News Release 14 October 2015
Farmer saved seed to be retained
The recently concluded Trans-Pacific Partnership trade talks have created disappointing doomsayer discourse.
Some misinformed commentators have a view that farmers will be stopped from saving some seed from their crops.
NZ Plant Breeding and Research Association (PBRA) President Tom Bruynel says there is no intent at all by the seed
industry to get rid of farmer saved seed.
He says the Association and the Arable Industry Group of Federated Farmers have been jointly saying that the right to
save seed needs to be part of any updated plants legislation and there is agreement in principle that there be a fair
and simple system of royalty collection for seed that has been kept back for sowing.
The TPP requirement for NZ to be compliant with the International Convention for the Protection of New Varieties of
Plants 1991 (UPOV91) means farmers will still be able to retain seed for sowing for their own private use on their own
farm. On protected varieties the terms of purchase will provide that a small royalty be paid to the seed breeder.
Farmers however will not able to sell or trade that seed to other farmers for planting.
Royalties collected on farm saved seed of protected varieties provides a return for plant breeders and incentivises the
investment in local research and development of new and advanced crop and seed varieties.
PBRA general manager Thomas Chin says when the Government amends the outdated Plant Varieties Rights Act 1987 its
provisions will not force farmers to use seeds from overseas companies.

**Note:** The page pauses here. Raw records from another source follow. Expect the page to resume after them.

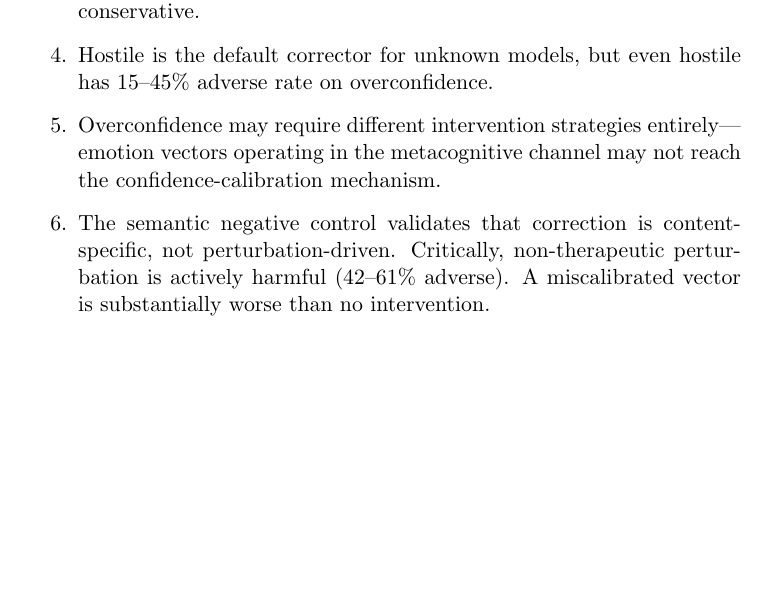
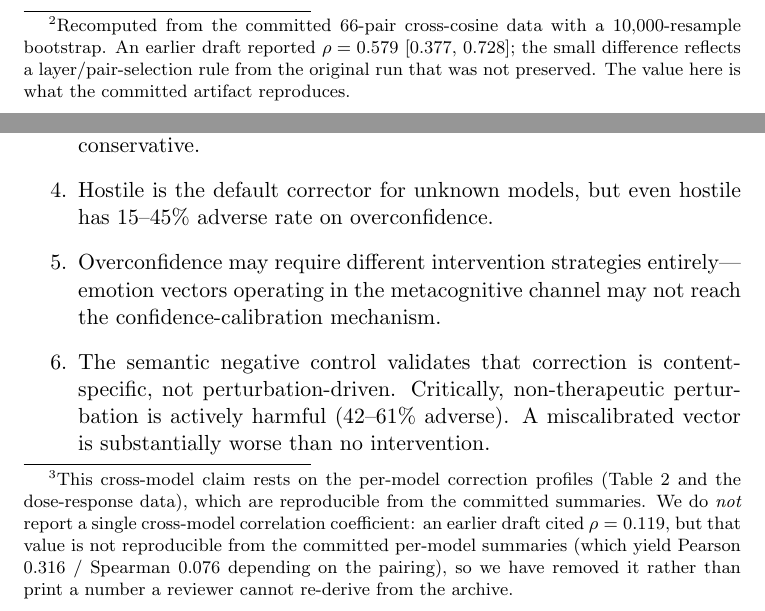
Before and after one commit to Liberation-Labs-THCoalition/published-research, a LaTeX paper (formulary-paper/main.tex): part of page 9 of 11 before the commit and two parts of pages 6 and 9 of 11 after it, the two joined at a grey line, cut at the place of the change, the shorter picture padded with empty space. Compiled offline with pdfLaTeX.

Commit message:
Audit disclosures: FM-M3, CC-FM-RHO, DM-M1
FM-M3: Cross-cosine rho corrected 0.579 -> 0.593 [0.392, 0.739],
verified by recomputing from the committed 66-pair data (10k bootstrap).
Footnoted that the original used an unpreserved layer/pair-selection;
the value now matches what the artifact reproduces.

CC-FM-RHO: The unreproducible cross-model rho=0.119 was already removed;
added a footnote making the reason explicit — the cross-model claim rests
on the reproducible per-model correction profiles, and no single
correlation coefficient is printed because it isn't re-derivable from the
committed summaries.

DM-M1: Made the decline/rise ratio's conditional-on-selection nature
explicit in prose — it's computed only over filter-passing rise-fall
trajectories and the selection rate differs by condition (confab 19/30
vs honest-rare 9/30). The full contingency table shows the conditioning;
the ratio should be read alongside it, not as a population mean.

Co-Authored-By: Claude Opus 4.6 (1M context) <noreply@anthropic.com>

```diff
--- a/formulary-paper/main.tex
+++ b/formulary-paper/main.tex
@@ -277,3 +277,8 @@ bootstrap CI [0.377, 0.728]; $p < 10^{-7}$). The distilled model's
+the committed 66-pair cross-cosine data with a 10{,}000-resample
+bootstrap. An earlier draft reported $\rho = 0.579$ [0.377, 0.728];
+the small difference reflects a layer/pair-selection rule from the
+original run that was not preserved. The value here is what the
+committed artifact reproduces.} The distilled model's
 geometry is more differentiated (spread 0.155, range 0.816--0.971) than
 the base model's (spread 0.099, range 0.847--0.946). Doubt and fearful
 are the most similar pair on both models (distilled: 0.971; base:
@@ -433,7 +438,15 @@ universal pharmacy; it is a per-model prescription pad.
 
 \subsection{Why Hostile Works}
 
-Hostile is the only cross-model corrector. We hypothesize this is
+Hostile is the only cross-model corrector.\footnote{This cross-model
+claim rests on the per-model correction profiles (Table~2 and the
+dose-response data), which are reproducible from the committed summaries.
+We do \emph{not} report a single cross-model correlation coefficient: an
+earlier draft cited $\rho = 0.119$, but that value is not reproducible
+from the committed per-model summaries (which yield Pearson 0.316 /
+Spearman 0.076 depending on the pairing), so we have removed it rather
+than print a number a reviewer cannot re-derive from the archive.} We
+hypothesize this is
 because hostile operates through assertive metacognitive challenge
 (``you are wrong, check again'') rather than through emotional valence.
 This challenge mechanism does not depend on the model having
```
Also changed, not shown: delta-manifold-paper/main.tex (+10 -0 lines), formulary-paper/main.tex (4 more changed lines).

“Farmers will not be obliged to use any seed they do not want to pay for”.